Say one thing for Kathy Dunderdale, she tells it just like it is.
In response to questions about the qualifications of four people the provincial government recently appointed to the board of directors at Nalcor, the Premier said they didn’t need to know anything about electricity, oil and gas or any of those other things that the provincial energy corporation is doing.
Their job didn’t involve knowing anything.
What they needed was something called “broad experience”. That’s what the Premier said in the House of Assembly on Monday.
“The board’s job is not to plan the project. Their function is to guide the policy, to oversee the work, to make sure to practice due diligence.”
That’s a quote from the Telegram story on the appointments that appeared on Tuesday, sadly not online.
Now that’s an interesting idea.

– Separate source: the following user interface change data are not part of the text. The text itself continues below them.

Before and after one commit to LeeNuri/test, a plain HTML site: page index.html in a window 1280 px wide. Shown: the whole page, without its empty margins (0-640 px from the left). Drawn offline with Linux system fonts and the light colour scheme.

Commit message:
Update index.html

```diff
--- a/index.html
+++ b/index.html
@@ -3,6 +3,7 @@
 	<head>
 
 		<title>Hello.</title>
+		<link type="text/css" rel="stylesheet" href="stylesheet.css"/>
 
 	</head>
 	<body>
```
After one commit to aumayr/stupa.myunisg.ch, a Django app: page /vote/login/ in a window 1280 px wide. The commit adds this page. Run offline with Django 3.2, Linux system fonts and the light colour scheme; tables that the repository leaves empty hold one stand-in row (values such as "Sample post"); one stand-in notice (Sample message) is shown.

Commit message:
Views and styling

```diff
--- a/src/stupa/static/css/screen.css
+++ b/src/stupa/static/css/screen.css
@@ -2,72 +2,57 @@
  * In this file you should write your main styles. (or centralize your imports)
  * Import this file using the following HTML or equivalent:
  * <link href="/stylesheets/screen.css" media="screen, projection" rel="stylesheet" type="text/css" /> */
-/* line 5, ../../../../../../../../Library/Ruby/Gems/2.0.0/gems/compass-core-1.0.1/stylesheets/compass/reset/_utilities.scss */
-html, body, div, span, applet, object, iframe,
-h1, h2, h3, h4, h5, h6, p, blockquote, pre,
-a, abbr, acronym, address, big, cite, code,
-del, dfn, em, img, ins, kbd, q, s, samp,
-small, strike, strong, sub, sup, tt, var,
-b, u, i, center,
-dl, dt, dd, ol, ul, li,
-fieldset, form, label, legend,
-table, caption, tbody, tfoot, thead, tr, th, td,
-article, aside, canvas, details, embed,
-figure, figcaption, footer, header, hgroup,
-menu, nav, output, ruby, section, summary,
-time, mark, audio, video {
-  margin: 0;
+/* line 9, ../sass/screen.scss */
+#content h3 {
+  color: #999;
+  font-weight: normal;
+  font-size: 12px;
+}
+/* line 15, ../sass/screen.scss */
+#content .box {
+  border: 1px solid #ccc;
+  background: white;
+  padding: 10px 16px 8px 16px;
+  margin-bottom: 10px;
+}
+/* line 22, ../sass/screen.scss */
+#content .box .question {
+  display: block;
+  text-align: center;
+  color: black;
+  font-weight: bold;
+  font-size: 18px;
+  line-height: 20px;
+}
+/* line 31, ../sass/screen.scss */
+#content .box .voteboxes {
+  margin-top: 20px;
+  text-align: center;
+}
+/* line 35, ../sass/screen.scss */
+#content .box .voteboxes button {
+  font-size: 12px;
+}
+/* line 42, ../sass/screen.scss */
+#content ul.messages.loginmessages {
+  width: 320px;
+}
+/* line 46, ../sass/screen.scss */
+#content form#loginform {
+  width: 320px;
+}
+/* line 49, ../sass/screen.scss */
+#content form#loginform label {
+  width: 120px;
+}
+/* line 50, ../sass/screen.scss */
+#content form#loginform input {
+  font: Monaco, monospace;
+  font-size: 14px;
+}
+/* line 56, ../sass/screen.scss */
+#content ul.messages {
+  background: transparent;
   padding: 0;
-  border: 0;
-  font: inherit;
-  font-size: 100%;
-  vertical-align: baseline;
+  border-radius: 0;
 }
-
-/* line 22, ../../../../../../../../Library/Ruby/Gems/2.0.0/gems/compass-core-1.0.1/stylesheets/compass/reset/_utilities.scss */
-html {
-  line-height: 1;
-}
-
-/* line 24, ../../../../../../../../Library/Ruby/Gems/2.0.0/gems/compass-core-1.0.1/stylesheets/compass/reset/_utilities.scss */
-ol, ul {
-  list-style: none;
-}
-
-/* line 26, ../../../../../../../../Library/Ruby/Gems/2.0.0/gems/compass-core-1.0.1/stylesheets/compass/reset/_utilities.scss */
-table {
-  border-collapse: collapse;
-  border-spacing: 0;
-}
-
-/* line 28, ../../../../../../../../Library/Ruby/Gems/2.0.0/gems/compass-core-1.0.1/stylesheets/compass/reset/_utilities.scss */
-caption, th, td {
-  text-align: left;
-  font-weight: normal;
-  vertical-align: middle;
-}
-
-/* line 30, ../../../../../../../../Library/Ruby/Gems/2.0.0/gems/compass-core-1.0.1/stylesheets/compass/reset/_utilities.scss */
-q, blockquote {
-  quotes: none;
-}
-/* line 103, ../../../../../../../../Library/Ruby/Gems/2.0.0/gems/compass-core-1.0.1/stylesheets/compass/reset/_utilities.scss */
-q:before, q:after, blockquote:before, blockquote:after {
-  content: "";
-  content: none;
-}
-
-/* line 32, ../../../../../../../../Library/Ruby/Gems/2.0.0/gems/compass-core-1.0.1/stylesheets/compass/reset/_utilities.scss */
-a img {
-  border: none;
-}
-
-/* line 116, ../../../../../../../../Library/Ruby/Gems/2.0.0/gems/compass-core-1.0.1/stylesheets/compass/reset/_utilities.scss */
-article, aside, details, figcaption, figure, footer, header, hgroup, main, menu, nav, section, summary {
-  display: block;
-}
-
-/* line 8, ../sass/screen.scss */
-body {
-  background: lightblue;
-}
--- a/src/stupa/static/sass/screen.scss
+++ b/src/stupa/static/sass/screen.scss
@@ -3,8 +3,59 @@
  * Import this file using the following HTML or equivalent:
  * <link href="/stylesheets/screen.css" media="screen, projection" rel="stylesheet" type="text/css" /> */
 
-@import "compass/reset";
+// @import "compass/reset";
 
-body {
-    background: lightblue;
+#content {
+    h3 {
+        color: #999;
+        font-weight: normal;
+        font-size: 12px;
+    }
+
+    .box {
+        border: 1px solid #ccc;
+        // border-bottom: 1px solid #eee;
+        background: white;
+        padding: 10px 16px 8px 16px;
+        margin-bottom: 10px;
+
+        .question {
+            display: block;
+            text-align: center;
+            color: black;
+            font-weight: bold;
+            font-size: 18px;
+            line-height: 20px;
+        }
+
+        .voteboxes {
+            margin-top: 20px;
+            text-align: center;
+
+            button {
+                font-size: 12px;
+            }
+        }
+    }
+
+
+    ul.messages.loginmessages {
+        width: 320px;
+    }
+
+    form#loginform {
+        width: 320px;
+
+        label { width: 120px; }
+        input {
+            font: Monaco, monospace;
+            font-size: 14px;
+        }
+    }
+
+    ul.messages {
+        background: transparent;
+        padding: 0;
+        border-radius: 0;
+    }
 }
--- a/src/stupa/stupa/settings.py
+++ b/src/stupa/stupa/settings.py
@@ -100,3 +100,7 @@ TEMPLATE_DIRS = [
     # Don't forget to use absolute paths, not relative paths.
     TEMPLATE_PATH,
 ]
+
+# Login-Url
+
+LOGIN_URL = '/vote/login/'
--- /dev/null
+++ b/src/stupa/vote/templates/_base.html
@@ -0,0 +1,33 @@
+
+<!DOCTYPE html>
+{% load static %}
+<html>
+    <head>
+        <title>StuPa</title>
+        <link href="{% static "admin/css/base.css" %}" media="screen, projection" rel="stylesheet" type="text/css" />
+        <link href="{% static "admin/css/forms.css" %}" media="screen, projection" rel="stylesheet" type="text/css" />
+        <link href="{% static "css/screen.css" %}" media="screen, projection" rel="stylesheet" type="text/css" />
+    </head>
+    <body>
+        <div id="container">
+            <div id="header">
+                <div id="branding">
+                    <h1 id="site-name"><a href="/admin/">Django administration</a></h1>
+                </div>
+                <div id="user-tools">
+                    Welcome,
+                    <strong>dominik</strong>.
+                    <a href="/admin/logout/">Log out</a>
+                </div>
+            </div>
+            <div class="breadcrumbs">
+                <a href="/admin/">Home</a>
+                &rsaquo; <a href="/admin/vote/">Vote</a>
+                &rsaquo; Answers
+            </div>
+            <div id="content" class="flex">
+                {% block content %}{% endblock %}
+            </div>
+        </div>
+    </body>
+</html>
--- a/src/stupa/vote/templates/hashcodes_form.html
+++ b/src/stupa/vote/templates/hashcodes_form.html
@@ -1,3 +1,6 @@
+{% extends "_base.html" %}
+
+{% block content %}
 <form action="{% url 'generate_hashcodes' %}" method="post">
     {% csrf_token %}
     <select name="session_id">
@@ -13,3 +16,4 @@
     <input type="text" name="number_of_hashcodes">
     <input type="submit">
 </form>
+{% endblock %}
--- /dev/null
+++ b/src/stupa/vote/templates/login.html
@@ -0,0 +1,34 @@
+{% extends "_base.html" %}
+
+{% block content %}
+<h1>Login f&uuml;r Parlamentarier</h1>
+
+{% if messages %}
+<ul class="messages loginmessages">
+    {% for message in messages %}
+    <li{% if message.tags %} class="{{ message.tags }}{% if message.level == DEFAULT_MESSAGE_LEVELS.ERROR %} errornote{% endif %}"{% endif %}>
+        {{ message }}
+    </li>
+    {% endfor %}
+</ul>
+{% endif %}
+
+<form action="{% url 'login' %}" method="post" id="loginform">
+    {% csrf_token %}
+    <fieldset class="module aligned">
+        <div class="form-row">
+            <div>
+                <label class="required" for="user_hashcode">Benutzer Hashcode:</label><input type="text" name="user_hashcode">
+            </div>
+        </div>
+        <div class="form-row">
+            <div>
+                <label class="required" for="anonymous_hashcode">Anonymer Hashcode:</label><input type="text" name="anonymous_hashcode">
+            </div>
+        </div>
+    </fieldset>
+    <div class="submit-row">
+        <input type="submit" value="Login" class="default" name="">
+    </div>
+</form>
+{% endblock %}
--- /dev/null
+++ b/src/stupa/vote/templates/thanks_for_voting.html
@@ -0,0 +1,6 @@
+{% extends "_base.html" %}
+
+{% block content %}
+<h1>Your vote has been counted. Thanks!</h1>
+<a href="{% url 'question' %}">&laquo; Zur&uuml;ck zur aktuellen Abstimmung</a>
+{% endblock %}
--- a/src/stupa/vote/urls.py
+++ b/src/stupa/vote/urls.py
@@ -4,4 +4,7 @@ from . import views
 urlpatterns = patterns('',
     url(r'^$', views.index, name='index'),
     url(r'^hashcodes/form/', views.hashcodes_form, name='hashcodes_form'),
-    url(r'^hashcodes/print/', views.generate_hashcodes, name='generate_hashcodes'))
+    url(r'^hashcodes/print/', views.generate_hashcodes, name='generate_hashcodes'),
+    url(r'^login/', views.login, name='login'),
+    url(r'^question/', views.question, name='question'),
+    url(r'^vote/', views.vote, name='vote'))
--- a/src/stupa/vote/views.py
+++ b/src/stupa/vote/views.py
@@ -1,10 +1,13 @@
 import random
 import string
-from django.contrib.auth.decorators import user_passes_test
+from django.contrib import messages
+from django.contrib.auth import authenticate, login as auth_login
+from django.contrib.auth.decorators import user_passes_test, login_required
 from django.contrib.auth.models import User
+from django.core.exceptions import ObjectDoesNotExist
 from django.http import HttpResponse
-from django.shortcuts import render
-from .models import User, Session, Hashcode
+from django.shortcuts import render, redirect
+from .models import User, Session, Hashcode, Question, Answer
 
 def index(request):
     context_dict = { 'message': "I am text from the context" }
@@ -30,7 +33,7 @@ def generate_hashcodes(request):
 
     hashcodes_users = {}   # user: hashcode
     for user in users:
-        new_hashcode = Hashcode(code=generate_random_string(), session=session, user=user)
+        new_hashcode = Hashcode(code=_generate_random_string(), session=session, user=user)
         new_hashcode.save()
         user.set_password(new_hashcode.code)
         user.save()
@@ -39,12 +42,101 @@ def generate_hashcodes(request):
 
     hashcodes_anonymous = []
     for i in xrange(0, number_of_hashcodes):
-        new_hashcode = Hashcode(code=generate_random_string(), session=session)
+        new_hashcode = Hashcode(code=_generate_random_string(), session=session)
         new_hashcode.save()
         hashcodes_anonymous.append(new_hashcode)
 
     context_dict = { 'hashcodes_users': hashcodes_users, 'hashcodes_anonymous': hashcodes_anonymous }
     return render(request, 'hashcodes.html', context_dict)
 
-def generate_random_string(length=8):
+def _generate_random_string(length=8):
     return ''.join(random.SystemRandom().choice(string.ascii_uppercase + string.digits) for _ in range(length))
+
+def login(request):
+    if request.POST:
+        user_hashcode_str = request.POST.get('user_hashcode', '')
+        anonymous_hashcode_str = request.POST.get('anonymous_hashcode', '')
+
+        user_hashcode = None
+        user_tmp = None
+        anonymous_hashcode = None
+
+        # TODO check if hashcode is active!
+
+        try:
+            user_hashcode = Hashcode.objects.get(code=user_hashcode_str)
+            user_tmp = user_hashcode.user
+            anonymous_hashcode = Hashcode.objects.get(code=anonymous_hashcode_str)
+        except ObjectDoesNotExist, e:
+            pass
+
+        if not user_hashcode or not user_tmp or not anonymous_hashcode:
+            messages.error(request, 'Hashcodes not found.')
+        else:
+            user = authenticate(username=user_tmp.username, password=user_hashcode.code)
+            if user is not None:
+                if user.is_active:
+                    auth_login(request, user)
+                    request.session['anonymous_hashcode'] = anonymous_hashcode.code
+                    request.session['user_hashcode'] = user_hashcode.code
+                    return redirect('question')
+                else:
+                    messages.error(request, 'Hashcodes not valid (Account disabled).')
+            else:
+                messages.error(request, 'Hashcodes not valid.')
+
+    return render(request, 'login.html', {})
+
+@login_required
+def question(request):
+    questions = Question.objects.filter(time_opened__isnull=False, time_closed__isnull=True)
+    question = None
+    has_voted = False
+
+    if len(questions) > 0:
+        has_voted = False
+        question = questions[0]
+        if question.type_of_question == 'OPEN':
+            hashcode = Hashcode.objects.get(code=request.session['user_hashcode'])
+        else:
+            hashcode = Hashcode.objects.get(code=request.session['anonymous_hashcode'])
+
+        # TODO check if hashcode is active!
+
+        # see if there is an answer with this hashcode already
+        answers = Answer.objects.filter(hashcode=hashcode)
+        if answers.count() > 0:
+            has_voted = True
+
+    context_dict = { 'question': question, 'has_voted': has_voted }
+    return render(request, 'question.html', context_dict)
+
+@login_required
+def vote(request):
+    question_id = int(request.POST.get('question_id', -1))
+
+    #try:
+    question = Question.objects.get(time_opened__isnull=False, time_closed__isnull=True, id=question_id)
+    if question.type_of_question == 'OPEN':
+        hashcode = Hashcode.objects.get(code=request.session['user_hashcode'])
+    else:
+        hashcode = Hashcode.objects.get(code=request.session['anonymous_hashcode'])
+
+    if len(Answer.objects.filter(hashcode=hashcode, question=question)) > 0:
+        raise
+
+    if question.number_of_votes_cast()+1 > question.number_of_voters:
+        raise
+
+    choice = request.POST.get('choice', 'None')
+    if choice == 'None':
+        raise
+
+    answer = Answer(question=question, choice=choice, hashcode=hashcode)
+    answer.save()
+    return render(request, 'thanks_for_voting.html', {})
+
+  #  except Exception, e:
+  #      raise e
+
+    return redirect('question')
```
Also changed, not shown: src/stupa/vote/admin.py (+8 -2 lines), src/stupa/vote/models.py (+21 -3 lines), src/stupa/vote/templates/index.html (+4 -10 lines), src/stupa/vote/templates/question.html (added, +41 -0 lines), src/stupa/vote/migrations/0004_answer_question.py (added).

It sounds wonderfully egalitarian and democratic. But in her own way, the premier was basically confirming what SRBP said on Tuesday: the board doesn’t matter because the board doesn’t control Nalcor.
That’s about the only way you could equate a beer distributor with a former cabinet minister like John Ottenheimer or an investment tycoon like Dean MacDonald. They all bring something to the table, says the Premier.
And indeed they do.
Some bring more than others.
But again, that isn’t important, at least in the provincial case because the Nalcor board doesn’t do anything.
To get a sense of the difference between Nalcor and a typical federal Crown corporation look at the Treasury Board description of what a director does. One of the responsibilities is to approve:
the annual operating and capital budgets, major new project proposals and borrowing requests. The annual budgets outline planned performance and the proposed allocation of the available resources among the competing priorities. Major new project proposals may include investments (e.g. the initiation of new capital projects or acquisitions) and divestitures (e.g. the sale of assets or the spinning-off of non-core business activities). Each major new project proposal may demand significant involvement of the board.
Approving major projects.
Like, say, Muskrat Falls.
Well, not in Newfoundland and Labrador.
As you can find it in the Throne Speech, delivered in early March:
Later this year, My Government will make its sanction decision.
The Premier made it clear in early April in the House of Assembly who would decide on Muskrat Falls:
…nevertheless my responsibility as Premier is to make sure that all the information that is available to us is made available to the people of the Province before we go to the sanction decision. [Emphasis added]
And here’s natural resources minister Jerome Kennedy in the House of Assembly on April 26:
What we have to do is put money in the Budget in order to allow – if we sanction the project – that we can proceed, not lose a construction year. [Emphasis added]
So with nothing to do, the members of the Nalcor board don’t need any qualifications of any kind. The Premier was absolutely clear about it, even if she didn’t put it quite as bluntly as your humble e-scribbler does.
All you had to do was pay attention to what she said.